Goal of the exercise:
Only lines containing the word "names" belong in the answer; copy each one from the records.

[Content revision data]

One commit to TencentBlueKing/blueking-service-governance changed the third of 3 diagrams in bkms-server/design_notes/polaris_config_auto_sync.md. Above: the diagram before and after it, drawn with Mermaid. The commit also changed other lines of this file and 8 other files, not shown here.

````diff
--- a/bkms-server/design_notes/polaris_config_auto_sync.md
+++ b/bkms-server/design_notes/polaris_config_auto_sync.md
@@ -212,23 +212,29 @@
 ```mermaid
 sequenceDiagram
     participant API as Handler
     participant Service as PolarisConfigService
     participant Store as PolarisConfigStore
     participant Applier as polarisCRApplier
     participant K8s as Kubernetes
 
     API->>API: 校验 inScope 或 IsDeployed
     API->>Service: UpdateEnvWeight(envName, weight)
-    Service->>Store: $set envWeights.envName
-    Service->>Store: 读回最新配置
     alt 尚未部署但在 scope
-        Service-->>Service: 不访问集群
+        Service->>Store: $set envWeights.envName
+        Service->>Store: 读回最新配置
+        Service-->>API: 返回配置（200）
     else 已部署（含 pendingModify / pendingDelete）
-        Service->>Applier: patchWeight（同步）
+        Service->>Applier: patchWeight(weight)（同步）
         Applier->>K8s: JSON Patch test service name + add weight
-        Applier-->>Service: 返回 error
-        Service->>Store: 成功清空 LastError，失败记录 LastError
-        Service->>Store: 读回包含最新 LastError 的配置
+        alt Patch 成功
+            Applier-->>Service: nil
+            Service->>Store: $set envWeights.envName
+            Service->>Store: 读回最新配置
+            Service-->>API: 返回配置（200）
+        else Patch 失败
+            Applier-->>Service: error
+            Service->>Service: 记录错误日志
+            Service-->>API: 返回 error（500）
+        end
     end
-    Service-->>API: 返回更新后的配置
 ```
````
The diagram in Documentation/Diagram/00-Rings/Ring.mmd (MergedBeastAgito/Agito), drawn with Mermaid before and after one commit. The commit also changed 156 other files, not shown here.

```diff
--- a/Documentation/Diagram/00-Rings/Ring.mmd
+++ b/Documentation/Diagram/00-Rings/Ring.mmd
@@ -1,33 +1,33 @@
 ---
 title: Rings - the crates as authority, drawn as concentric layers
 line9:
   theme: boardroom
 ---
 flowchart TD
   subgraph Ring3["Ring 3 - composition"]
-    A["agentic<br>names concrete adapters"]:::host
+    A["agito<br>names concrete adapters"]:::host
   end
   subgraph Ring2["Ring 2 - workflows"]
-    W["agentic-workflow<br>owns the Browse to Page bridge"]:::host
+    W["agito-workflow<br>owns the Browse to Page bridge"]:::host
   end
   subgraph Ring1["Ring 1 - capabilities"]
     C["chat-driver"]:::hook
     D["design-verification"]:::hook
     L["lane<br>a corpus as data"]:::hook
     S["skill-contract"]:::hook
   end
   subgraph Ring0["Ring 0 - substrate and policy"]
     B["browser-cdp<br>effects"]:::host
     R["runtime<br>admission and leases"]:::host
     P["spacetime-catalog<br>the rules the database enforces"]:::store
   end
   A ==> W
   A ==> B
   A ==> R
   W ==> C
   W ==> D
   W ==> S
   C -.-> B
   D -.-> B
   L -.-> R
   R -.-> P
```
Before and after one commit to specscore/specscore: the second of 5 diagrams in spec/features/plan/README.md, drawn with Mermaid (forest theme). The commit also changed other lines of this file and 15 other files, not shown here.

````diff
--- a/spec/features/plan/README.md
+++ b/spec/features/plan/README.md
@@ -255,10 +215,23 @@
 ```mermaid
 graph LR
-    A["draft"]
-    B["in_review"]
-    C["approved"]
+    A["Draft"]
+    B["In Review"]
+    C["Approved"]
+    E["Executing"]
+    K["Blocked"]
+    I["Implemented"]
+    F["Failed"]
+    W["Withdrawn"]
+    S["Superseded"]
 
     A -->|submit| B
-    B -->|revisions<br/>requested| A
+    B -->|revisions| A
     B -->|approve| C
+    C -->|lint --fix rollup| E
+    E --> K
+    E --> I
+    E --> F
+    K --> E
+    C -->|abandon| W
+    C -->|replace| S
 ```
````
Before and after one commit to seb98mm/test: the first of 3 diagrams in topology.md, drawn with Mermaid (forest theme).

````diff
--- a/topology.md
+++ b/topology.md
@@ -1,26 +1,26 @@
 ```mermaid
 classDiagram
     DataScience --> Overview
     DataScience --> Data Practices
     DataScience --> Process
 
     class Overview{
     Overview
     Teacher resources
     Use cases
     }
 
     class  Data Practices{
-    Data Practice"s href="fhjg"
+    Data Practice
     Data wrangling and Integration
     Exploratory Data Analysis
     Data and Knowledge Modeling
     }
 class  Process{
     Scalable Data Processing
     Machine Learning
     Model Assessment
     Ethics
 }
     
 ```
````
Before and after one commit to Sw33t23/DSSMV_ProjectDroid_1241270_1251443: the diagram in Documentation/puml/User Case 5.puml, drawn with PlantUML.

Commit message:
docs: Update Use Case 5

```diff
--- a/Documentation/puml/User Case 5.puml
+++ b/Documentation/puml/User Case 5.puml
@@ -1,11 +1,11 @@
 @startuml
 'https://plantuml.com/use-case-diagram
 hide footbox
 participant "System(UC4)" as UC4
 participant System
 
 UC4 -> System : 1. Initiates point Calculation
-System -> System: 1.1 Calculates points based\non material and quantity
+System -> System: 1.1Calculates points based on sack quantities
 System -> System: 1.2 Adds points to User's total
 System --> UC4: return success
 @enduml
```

Your response:
-    A["agentic<br>names concrete adapters"]:::host
+    A["agito<br>names concrete adapters"]:::host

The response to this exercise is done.